Language & Region settings saw a bit of a design update as it was ported to the new Granite SimpleSettingsPage. The link to Keyboard Settings is now a more-obvious labeled button and actions for the selected language now float to the bottom right of the window. The label for the currently selected language now also uses a larger font and is accompanied by the locale settings icon. This brings things more in line with many other settings pages you’ll see. You might also notice that InfoBars now come with a little icon on the left side that relates to their message type.

New Report a Problem dialog in System Settings → About

If you weren’t already aware, you can find a link to report a problem with elementary OS in System Settings → About. Now, instead of going to a web page on Launchpad to select a component to file an issue against, we provide a dialog with categories and icons to help you filter down and find the correct GitHub repository to file an issue against.

You can now manually set your display’s scaling factor in System Settings → Displays

Two more small features landed in System Settings this month as well: you can now delete wallpapers from System Settings → Desktop → Wallpaper with a convenient secondary click menu and you can manually set your display’s scaling factor in System Settings → Displays.


We spent some more time this month improving Code to make it even better as your daily code editor.

Code now comes with new smart backspace and home key behaviors, meaning it more often does what you’d expect when you hit those keys and cuts down on repeat presses. It also now accepts colons in addition to periods in the Line Number entry, meaning you can hit “123:45” to jump to the 45th character on line 123. We’ve added an “Open Folder” item on the welcome screen, making it that much faster and obvious to get started from a blank slate.
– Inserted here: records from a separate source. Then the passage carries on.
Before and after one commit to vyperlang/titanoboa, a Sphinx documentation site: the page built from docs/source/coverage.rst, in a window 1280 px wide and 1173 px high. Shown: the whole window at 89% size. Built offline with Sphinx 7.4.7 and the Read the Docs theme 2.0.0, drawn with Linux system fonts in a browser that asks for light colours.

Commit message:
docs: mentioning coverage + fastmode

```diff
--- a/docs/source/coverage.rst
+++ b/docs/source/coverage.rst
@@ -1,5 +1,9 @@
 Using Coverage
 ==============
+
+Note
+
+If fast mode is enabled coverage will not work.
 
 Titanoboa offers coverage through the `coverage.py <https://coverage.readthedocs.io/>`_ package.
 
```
And as a nice little touch, we added a little animation to the sidebar when switching between your project folders and symbols.

Cute rendition of our icon by EditorConfig’s Amon Keishima
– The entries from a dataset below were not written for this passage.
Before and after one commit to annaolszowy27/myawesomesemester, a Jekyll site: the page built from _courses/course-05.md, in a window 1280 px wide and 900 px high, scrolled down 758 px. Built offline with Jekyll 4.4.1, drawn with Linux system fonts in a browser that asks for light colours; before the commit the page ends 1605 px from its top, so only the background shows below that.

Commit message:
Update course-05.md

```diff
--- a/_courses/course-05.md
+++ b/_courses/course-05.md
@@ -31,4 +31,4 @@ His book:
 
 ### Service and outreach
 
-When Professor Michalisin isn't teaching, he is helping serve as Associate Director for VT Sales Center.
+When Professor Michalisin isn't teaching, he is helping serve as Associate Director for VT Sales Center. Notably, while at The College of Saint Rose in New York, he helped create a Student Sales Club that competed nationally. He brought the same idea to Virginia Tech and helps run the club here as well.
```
And lastly, while last month we added EditorConfig support to Code, this month we turned it on by default, and Code was added to the front page of EditorConfig.org!

And More
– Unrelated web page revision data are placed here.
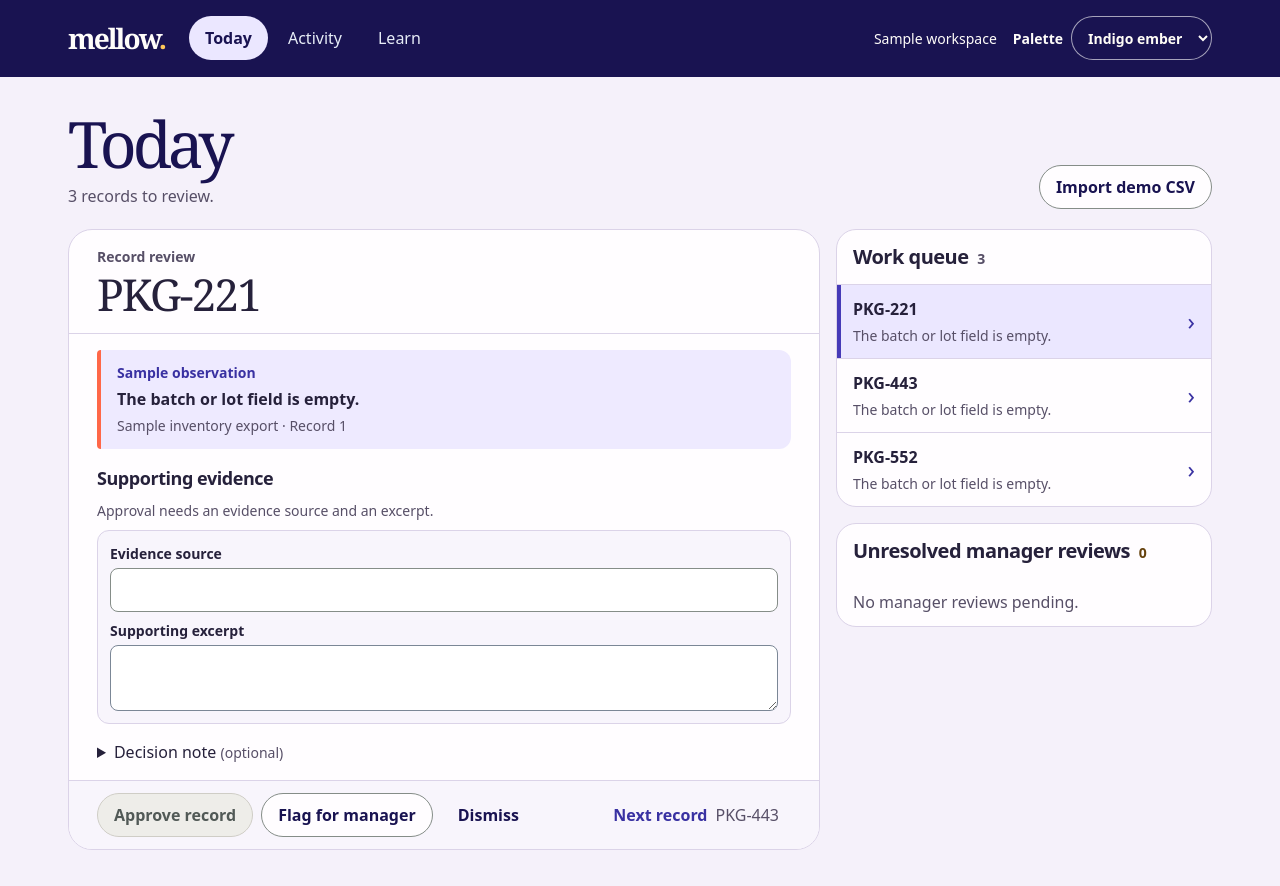
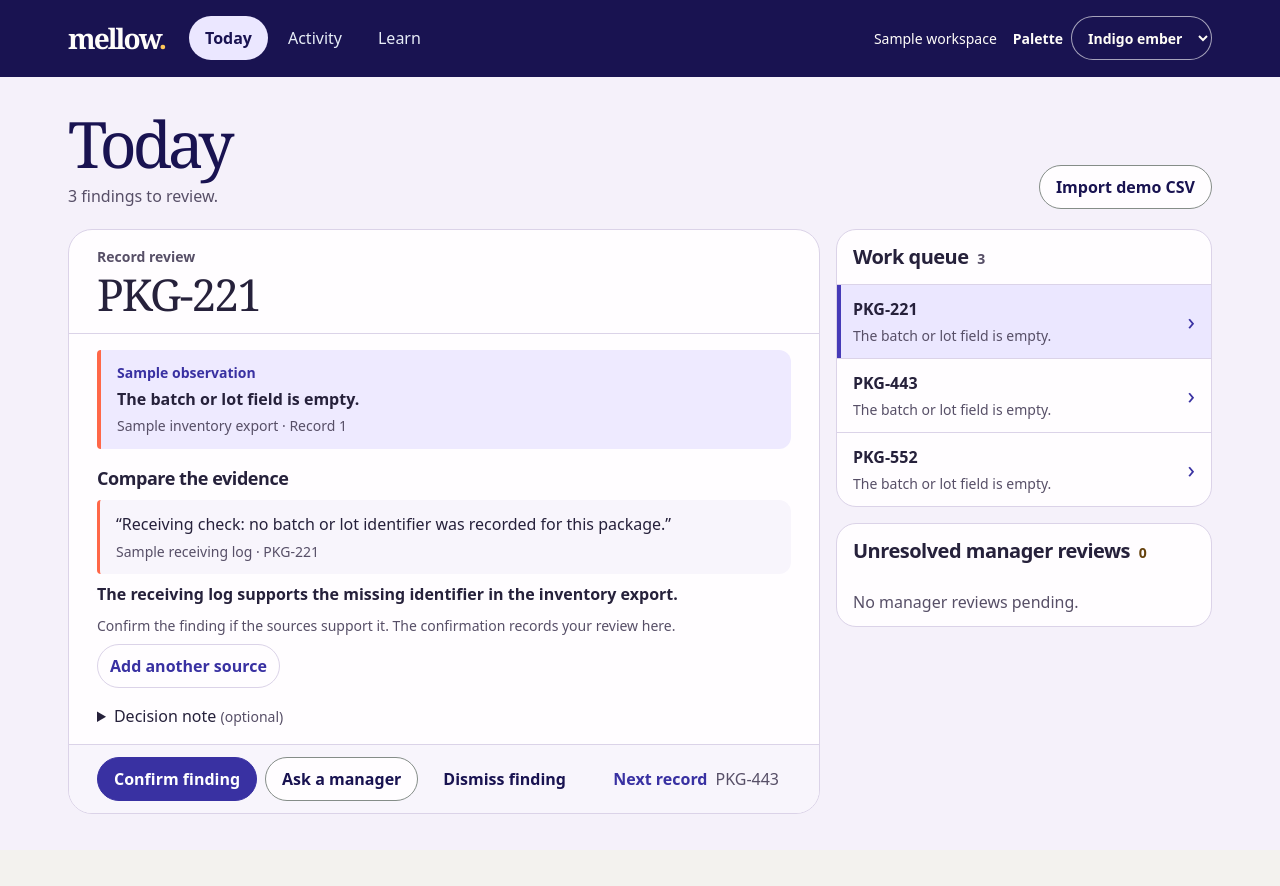
Before and after one commit to mauifrancis-ui/mellow-demo, a React (Vite) app: page / in a window 1280 px wide. After the commit the page ends 850 px from the top, so only its background shows below. Built offline with nearby package versions, Linux system fonts and the light colour scheme.

Commit message:
Show prepared findings and evidence before decisions

```diff
--- a/src/App.tsx
+++ b/src/App.tsx
@@ -1,7 +1,7 @@
 import { useRef, useState, type ChangeEvent } from "react";
 
 import {
-  emptyDraft, hasEvidence, initial, inspectRow, latestDecisions, nextRecord, parseCsv, readWorkspace, recordDecision, storageKey, workQueue,
+  emptyDraft, hasEvidence, initial, inspectRow, latestDecisions, nextRecord, parseCsv, prepareReview, readWorkspace, recordDecision, storageKey, workQueue,
   type Decision, type Draft, type Task, type Workspace,
 } from "./workspace";
 
@@ -57,11 +57,13 @@ export default function App() {
     try { return readWorkspace(); } catch { return initial; }
   });
   const [activeId, setActiveId] = useState("");
+  const [editRecordId, setEditRecordId] = useState("");
   const [status, setStatus] = useState("");
   const [error, setError] = useState("");
   const [query, setQuery] = useState("");
   const [importing, setImporting] = useState(false);
   const editor = useRef<HTMLHeadingElement>(null);
+  const evidenceInput = useRef<HTMLInputElement>(null);
   const feedback = useRef<HTMLParagraphElement>(null);
   const latest = latestDecisions(workspace.history);
   const manager = workspace.tasks.filter((task) => latest.get(task.id) === "Manager review requested");
@@ -69,12 +71,13 @@ export default function App() {
   const active = [...queue, ...manager].find((task) => task.id === activeId) ?? queue[0];
   const following = active && nextRecord(workspace.tasks, queue, active.id);
   const draft = active ? workspace.drafts[active.id] ?? emptyDraft : emptyDraft;
-  const canApprove = hasEvidence(draft);
+  const review = active ? prepareReview(active) : undefined;
+  const hasManualEvidence = Boolean(draft.reference || draft.excerpt);
+  const editing = active?.id === editRecordId || hasManualEvidence;
+  const preparedEvidence = !editing ? review?.evidence : undefined;
+  const needsRationale = editing && Boolean(review?.source && !review.evidence);
+  const canApprove = hasEvidence(preparedEvidence ?? draft) && (!needsRationale || Boolean(draft.note.trim()));
   const hasDraft = Object.values(draft).some((value) => value.trim());
-  const evidenceNeeded = !draft.reference.trim() && !draft.excerpt.trim()
-    ? "Approval needs an evidence source and an excerpt."
-    : !draft.reference.trim() ? "Approval needs an evidence source."
-      : "Approval needs a supporting excerpt.";
 
   function save(update: (current: Workspace) => Workspace) {
     try {
@@ -84,7 +87,7 @@ export default function App() {
       setError("");
       return true;
     } catch (failure) {
-      setError(failure instanceof Error && failure.message === "Supporting evidence is required."
+      setError(failure instanceof Error && ["Supporting evidence is required.", "Explain how the added evidence resolves the conflict."].includes(failure.message)
         ? failure.message : "Couldn’t save to this browser. Check storage and try again.");
       return false;
     }
@@ -139,18 +142,22 @@ export default function App() {
     let changed = false;
     let nextId = "";
     const saved = save((current) => {
-      const evidence = workspace.drafts[task.id] ?? current.drafts[task.id] ?? emptyDraft;
+      const savedDraft = workspace.drafts[task.id] ?? current.drafts[task.id] ?? emptyDraft;
+      const evidence = decision === "Approved" && preparedEvidence
+        ? { ...preparedEvidence, note: savedDraft.note }
+        : savedDraft;
       const next = recordDecision(current, task, decision, evidence);
       changed = next !== current;
       if (changed && decision !== "Reopened") nextId = nextRecord(next.tasks, workQueue(next), task.id)?.id ?? "";
       return next;
     });
     if (saved && changed) {
-      setStatus(`${decision}: ${task.record}. Saved on this device.`);
+      setStatus(`${decision === "Approved" ? "Finding confirmed" : decision}: ${task.record}. Saved on this device.`);
       if (decision === "Reopened") {
         requestAnimationFrame(() => feedback.current?.focus());
       } else {
         setActiveId(nextId);
+        setEditRecordId("");
         focusRecord();
       }
     }
@@ -158,6 +165,7 @@ export default function App() {
 
   function openTask(task: Task) {
     setActiveId(task.id);
+    setEditRecordId("");
     setTab("Today");
     focusRecord();
   }
@@ -202,7 +210,7 @@ export default function App() {
       </div></header>
       <main className="page">
         <header className="page-header">
-          <div><h1>{tab}</h1><p>{tab === "Today" ? (queue.length === 1 ? "One record to review." : `${queue.length} records to review.`) : tab === "Activity" ? "Review decisions saved on this device." : "Find official starting points for your research."}</p></div>
+          <div><h1>{tab}</h1><p>{tab === "Today" ? (queue.length === 1 ? "One finding needs your judgment." : `${queue.length} findings to review.`) : tab === "Activity" ? "Review decisions saved on this device." : "Find official starting points for your research."}</p></div>
           {tab === "Today" && <label className="upload">Import demo CSV<input type="file" accept=".csv,text/csv" onChange={importCsv} disabled={importing} /></label>}
         </header>
         {tab !== "Today" && <p className="feedback" ref={feedback} role="status" tabIndex={-1}>{status}</p>}
@@ -218,25 +226,34 @@ export default function App() {
             </div>
             <p className="feedback review-feedback" id="review-feedback" role="status">{status}</p>
             {error && <p className="error review-feedback" role="alert">{error}</p>}
-            {active ? <>
+            {active && review ? <>
               <RecordContext key={active.id} task={active} pending={latest.get(active.id) === "Manager review requested"} />
               <div className="evidence">
                 <div className="evidence-header">
-                  <h3>Supporting evidence</h3>
+                  <h3>{review.source ? "Compare the evidence" : "Supporting evidence needed"}</h3>
                   {hasDraft && <span className="draft-label">{error ? "Draft on this page" : "Draft on this device"}</span>}
                 </div>
-                <p id="evidence-help" className="evidence-status" data-ready={canApprove}>{canApprove ? "Evidence added. Confirm it supports your decision." : evidenceNeeded}</p>
-                <div className="evidence-fields">
-                  <label>Evidence source<input value={draft.reference} onChange={(event) => updateDraft("reference", event.target.value)} maxLength={500} /></label>
+                {review.source && <blockquote className="source-quote">
+                  <p>“{review.source.excerpt}”</p>
+                  <footer>{review.source.reference}</footer>
+                </blockquote>}
+                <p className="review-summary">{review.summary}</p>
+                <p id="evidence-help" className="evidence-status">{review.nextStep}</p>
+                {editing ? <div className="evidence-fields">
+                  <label>Evidence source<input ref={evidenceInput} value={draft.reference} onChange={(event) => updateDraft("reference", event.target.value)} maxLength={500} /></label>
                   <label>Supporting excerpt<textarea rows={2} value={draft.excerpt} onChange={(event) => updateDraft("excerpt", event.target.value)} maxLength={2000} /></label>
-                </div>
-                <DecisionNote key={active.id} note={draft.note} onChange={(value) => updateDraft("note", value)} />
+                  {needsRationale && <label>How does this evidence resolve the conflict?<textarea rows={2} value={draft.note} onChange={(event) => updateDraft("note", event.target.value)} maxLength={1000} /></label>}
+                </div> : <button className="manual-evidence" onClick={() => {
+                  setEditRecordId(active.id);
+                  requestAnimationFrame(() => evidenceInput.current?.focus());
+                }}>{review.source ? "Add another source" : "Add evidence"}</button>}
+                {!needsRationale && <DecisionNote key={active.id} note={draft.note} onChange={(value) => updateDraft("note", value)} />}
               </div>
               <div className="decision-footer">
                 <div className="actions">
-                  <button className="solid" aria-describedby="evidence-help" disabled={!canApprove} onClick={() => decide(active, "Approved")}>Approve record</button>
-                  <button disabled={latest.get(active.id) === "Manager review requested"} onClick={() => decide(active, "Manager review requested")}>Flag for manager</button>
-                  <button className="quiet" onClick={() => decide(active, "Dismissed")}>Dismiss</button>
+                  {(editing || canApprove) && <button className="solid" aria-describedby="evidence-help" disabled={!canApprove} onClick={() => decide(active, "Approved")}>Confirm finding</button>}
+                  <button className={!canApprove && !editing ? "solid" : ""} disabled={latest.get(active.id) === "Manager review requested"} onClick={() => decide(active, "Manager review requested")}>Ask a manager</button>
+                  <button className="quiet" onClick={() => decide(active, "Dismissed")}>Dismiss finding</button>
                 </div>
                 {following && <button className="next-record" onClick={() => openTask(following)}>Next record <span className="next-id">{following.record}</span></button>}
               </div>
@@ -254,8 +271,14 @@ export default function App() {
         {tab === "Activity" && <section className="panel"><h2>Decision history</h2>
           {workspace.history.length ? <ul>{workspace.history.map((entry) => (
             <li className="activity-row" key={entry.id}>
-              <div><strong>{entry.task.record} · {entry.decision}</strong><small><time dateTime={entry.at}>{new Date(entry.at).toLocaleString()}</time> · {entry.task.source}</small>
-                {entry.evidence.reference && <details><summary>Supporting evidence</summary><p>{entry.evidence.reference}</p><p>{entry.evidence.excerpt}</p><p>{entry.evidence.note}</p></details>}
+              <div><strong>{entry.task.record} · {entry.decision === "Approved" ? "Finding confirmed" : entry.decision}</strong><small><time dateTime={entry.at}>{new Date(entry.at).toLocaleString()}</time> · {entry.task.source}</small>
+                {(entry.evidence.reference || entry.comparedSource) && <details>
+                  <summary>Evidence reviewed</summary>
+                  {entry.comparedSource && entry.comparedSource.reference !== entry.evidence.reference &&
+                    <><p>{entry.comparedSource.reference}</p><p>{entry.comparedSource.excerpt}</p></>}
+                  {entry.evidence.reference && <><p>{entry.evidence.reference}</p><p>{entry.evidence.excerpt}</p></>}
+                  {entry.evidence.note && <p>{entry.evidence.note}</p>}
+                </details>}
               </div>
               {latest.get(entry.task.id) === entry.decision && workspace.history.find((item) => item.task.id === entry.task.id)?.id === entry.id &&
                 (entry.decision === "Approved" || entry.decision === "Dismissed") &&
--- a/src/styles.css
+++ b/src/styles.css
@@ -195,3 +195,15 @@ small { display: block; margin-top: 4px; font-size: 14px; }
   color: #fffdf7; background: var(--mast); border: 1px solid #ffffff9c; border-radius: var(--pill);
   min-height: 44px; padding: 8px 12px; font: inherit;
 }
+
+.source-quote {
+  margin: 0; padding: 12px 16px; background: var(--subtle-surface);
+  border-inline-start: 3px solid var(--observation-edge); border-radius: 4px 12px 12px 4px;
+}
+.source-quote footer { margin-top: 4px; color: var(--muted); font-size: 14px; }
+.review-summary { font-weight: 650; }
+.manual-evidence {
+  width: fit-content; min-height: 44px; padding: 8px 12px; border: 1px solid var(--line);
+  border-radius: var(--pill); color: var(--accent); font-weight: 650;
+}
+.manual-evidence:hover { background: var(--selected); }
--- a/src/workspace.ts
+++ b/src/workspace.ts
@@ -2,7 +2,7 @@ type Row = Record<string, string>;
 export type Task = { id: string; record: string; source: string; line: number; observation: string; sample?: boolean };
 export type Draft = { reference: string; excerpt: string; note: string };
 export type Decision = "Approved" | "Manager review requested" | "Dismissed" | "Reopened";
-export type Entry = { id: string; task: Task; decision: Decision; at: string; evidence: Draft; returnToManager?: boolean };
+export type Entry = { id: string; task: Task; decision: Decision; at: string; evidence: Draft; returnToManager?: boolean; comparedSource?: Pick<Draft, "reference" | "excerpt"> };
 export type Workspace = { tasks: Task[]; drafts: Record<string, Draft>; history: Entry[] };
 
 export const emptyDraft: Draft = { reference: "", excerpt: "", note: "" };
@@ -92,8 +92,13 @@ export function recordDecision(current: Workspace, task: Task, decision: Decisio
   const state = latestDecisions(current.history).get(task.id);
   if (decision === "Reopened" ? !closed : closed || state === decision) return current;
   if (decision === "Approved" && !hasEvidence(evidence)) throw new Error("Supporting evidence is required.");
+  const review = prepareReview(task);
+  if (decision === "Approved" && review.source && !review.evidence && !evidence.note.trim()) {
+    throw new Error("Explain how the added evidence resolves the conflict.");
+  }
   const entry: Entry = {
     id: crypto.randomUUID(), task, decision, evidence, at: new Date().toISOString(),
+    comparedSource: review.source,
     returnToManager: decision === "Reopened" && previous?.returnToManager ||
       decision !== "Reopened" && state === "Manager review requested",
   };
@@ -110,3 +115,36 @@ export function nextRecord(tasks: Task[], queue: Task[], currentId: string) {
   const remaining = new Set(queue.filter(({ id }) => id !== currentId).map(({ id }) => id));
   return [...tasks.slice(index + 1), ...tasks.slice(0, index + 1)].find(({ id }) => remaining.has(id));
 }
+
+const demoSources = {
+  "PKG-221": [{ reference: "Sample receiving log · PKG-221", excerpt: "Receiving check: no batch or lot identifier was recorded for this package." }],
+  "PKG-443": [{ reference: "Sample receiving log · PKG-443", excerpt: "Receiving check: a lot identifier was present on the package label." }],
+} as const;
+
+export function prepareReview(task: Task) {
+  const source = task.sample && Object.hasOwn(demoSources, task.id)
+    ? demoSources[task.id as keyof typeof demoSources][0]
+    : undefined;
+  if (source && task.id === "PKG-221") {
+    return {
+      source,
+      evidence: { ...source, note: "" },
+      summary: "The receiving log supports the missing identifier in the inventory export.",
+      nextStep: "Confirm the finding if the sources support it. The confirmation records your review here.",
+    };
+  }
+  if (source) {
+    return {
+      source,
+      evidence: undefined,
+      summary: "The export is blank, but the receiving log says an identifier was present.",
+      nextStep: "Ask a manager to reconcile the two sources, or add evidence that resolves the conflict.",
+    };
+  }
+  return {
+    source: undefined,
+    evidence: undefined,
+    summary: "No supporting record is linked to this observation.",
+    nextStep: "Ask a manager to investigate, or add evidence if you have a source.",
+  };
+}
```
Also changed, not shown: 2 other files (tests, documents, lock files or other folders).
Many first party apps are now testing with Houston CI, meeting the same strict publishing standards that we use for 3rd party apps in AppCenter. Plus, we’ve been working on a set of performance improvements for the panel that should make the desktop load more smoothly for users with slow, spinning hard disks.

In additional to all of the above, you can always count on a healthy dose of code cleaning and general bug fixing. We’re now up to over 490 closed issues associated with the Juno Beta milestone.

Juno is still under active development and we’re expecting to land even more fixes and optimizations before its big debut. Stay tuned to this blog for more highlights and announcements as we move toward the next major version of elementary OS. If you missed them, be sure to check out our previous posts about Juno:

Thank you to everyone who’s bought an app on AppCenter, our supporters on Bountysource and Patreon, and those who’ve purchased a copy of elementary OS or merch from our store. Every contribution helps make all of this possible, and we wouldn’t be here without you! If you’d like to help improve elementary OS, don’t hesitate to Get Involved!